* [DIRECTIONS FOR THIS TASK]:
From the records below, copy the lines that include "function".

◆ ◆ ◆ ◆

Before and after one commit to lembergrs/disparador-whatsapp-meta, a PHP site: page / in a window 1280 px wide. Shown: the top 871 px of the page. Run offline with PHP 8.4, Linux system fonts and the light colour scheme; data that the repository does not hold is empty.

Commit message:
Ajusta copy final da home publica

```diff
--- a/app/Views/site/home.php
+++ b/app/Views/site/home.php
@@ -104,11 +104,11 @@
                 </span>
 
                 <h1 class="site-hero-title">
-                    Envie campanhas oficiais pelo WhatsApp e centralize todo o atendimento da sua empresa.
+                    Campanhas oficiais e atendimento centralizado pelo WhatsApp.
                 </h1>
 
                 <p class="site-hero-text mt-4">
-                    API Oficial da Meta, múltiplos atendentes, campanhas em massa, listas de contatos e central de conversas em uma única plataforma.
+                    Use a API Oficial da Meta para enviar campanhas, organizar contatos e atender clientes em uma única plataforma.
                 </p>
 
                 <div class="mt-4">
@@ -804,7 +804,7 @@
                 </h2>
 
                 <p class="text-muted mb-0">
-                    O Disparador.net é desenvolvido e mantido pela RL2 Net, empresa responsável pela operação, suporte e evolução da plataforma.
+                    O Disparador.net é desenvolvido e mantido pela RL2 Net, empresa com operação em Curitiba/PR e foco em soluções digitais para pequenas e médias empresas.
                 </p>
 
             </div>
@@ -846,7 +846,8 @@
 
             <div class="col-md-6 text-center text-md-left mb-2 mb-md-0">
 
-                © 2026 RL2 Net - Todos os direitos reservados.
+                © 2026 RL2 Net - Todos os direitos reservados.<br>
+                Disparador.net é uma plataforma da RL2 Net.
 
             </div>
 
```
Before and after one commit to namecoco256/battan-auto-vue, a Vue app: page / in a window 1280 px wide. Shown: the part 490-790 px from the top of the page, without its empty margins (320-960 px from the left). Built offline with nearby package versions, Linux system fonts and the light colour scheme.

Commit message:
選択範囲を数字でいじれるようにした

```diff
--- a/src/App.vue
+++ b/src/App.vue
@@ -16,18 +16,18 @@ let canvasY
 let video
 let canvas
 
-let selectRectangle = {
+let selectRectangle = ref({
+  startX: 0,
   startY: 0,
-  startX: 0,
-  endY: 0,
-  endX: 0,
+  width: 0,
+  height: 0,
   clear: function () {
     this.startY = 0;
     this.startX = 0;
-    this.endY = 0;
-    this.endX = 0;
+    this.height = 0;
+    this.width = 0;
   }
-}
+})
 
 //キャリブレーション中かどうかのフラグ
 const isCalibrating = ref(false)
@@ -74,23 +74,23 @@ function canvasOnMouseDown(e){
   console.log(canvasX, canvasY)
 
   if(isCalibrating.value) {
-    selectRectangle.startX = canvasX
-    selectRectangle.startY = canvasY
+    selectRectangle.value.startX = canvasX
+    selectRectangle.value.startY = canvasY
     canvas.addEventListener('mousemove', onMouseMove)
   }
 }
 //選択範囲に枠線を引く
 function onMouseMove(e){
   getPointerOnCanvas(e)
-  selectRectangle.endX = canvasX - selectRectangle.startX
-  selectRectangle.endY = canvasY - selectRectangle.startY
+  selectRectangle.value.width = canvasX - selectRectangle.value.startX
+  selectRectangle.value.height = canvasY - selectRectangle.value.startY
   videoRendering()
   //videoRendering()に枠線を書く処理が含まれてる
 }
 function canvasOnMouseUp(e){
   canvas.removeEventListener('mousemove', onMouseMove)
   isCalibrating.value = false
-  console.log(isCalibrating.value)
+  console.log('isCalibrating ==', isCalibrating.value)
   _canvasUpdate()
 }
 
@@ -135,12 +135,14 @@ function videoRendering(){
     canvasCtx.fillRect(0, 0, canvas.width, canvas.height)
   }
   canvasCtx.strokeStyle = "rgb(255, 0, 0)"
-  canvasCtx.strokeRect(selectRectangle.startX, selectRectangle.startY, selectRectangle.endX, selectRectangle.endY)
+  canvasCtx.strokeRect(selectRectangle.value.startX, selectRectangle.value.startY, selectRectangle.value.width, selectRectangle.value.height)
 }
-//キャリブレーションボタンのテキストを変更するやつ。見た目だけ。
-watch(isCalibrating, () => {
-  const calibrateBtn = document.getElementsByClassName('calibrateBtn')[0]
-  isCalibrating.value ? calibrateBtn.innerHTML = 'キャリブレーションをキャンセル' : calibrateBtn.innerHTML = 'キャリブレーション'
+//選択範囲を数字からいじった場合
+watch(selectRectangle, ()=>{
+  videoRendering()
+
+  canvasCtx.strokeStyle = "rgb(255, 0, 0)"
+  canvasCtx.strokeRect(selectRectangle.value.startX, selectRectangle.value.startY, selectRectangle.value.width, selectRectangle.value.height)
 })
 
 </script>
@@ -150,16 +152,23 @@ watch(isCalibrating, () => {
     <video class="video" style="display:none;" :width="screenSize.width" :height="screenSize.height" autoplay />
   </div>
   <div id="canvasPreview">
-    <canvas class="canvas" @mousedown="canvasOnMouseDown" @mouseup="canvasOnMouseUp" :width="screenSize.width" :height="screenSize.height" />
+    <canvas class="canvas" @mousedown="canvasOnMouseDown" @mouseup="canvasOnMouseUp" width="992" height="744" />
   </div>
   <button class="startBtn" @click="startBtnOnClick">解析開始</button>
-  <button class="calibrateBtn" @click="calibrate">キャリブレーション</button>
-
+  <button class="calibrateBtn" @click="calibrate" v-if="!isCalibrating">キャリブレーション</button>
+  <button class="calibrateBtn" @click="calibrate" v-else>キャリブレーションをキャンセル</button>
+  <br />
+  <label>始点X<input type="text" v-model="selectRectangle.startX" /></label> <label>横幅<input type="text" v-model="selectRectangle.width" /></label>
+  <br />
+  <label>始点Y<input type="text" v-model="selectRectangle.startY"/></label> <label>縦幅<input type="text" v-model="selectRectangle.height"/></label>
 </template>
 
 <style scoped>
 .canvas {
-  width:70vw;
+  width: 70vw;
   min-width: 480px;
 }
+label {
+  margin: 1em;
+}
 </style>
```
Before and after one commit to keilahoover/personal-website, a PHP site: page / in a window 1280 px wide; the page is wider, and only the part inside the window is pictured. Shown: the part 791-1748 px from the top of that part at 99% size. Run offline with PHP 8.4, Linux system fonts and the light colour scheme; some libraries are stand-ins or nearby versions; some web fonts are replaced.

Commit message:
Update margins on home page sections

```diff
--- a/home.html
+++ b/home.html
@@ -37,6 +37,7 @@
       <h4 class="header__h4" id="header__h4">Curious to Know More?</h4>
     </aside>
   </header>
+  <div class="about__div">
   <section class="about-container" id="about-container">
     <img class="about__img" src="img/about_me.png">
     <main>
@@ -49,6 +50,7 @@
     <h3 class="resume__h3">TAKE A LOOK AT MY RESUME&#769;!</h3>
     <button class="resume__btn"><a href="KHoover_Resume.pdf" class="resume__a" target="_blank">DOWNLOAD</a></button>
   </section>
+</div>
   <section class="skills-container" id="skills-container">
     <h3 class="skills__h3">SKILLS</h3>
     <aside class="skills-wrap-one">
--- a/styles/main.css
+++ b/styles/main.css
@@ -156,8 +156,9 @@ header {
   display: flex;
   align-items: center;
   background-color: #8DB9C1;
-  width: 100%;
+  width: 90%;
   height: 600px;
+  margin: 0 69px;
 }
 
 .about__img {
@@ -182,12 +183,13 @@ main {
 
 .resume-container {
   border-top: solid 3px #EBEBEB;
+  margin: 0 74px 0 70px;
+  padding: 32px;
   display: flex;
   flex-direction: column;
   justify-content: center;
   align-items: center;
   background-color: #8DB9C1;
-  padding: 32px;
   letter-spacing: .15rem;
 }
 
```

◆ ◆ ◆ ◆

* [ANSWER TO THIS EXERCISE]:
   clear: function () {
@@ -74,23 +74,23 @@ function canvasOnMouseDown(e){
 function onMouseMove(e){
 function canvasOnMouseUp(e){
@@ -135,12 +135,14 @@ function videoRendering(){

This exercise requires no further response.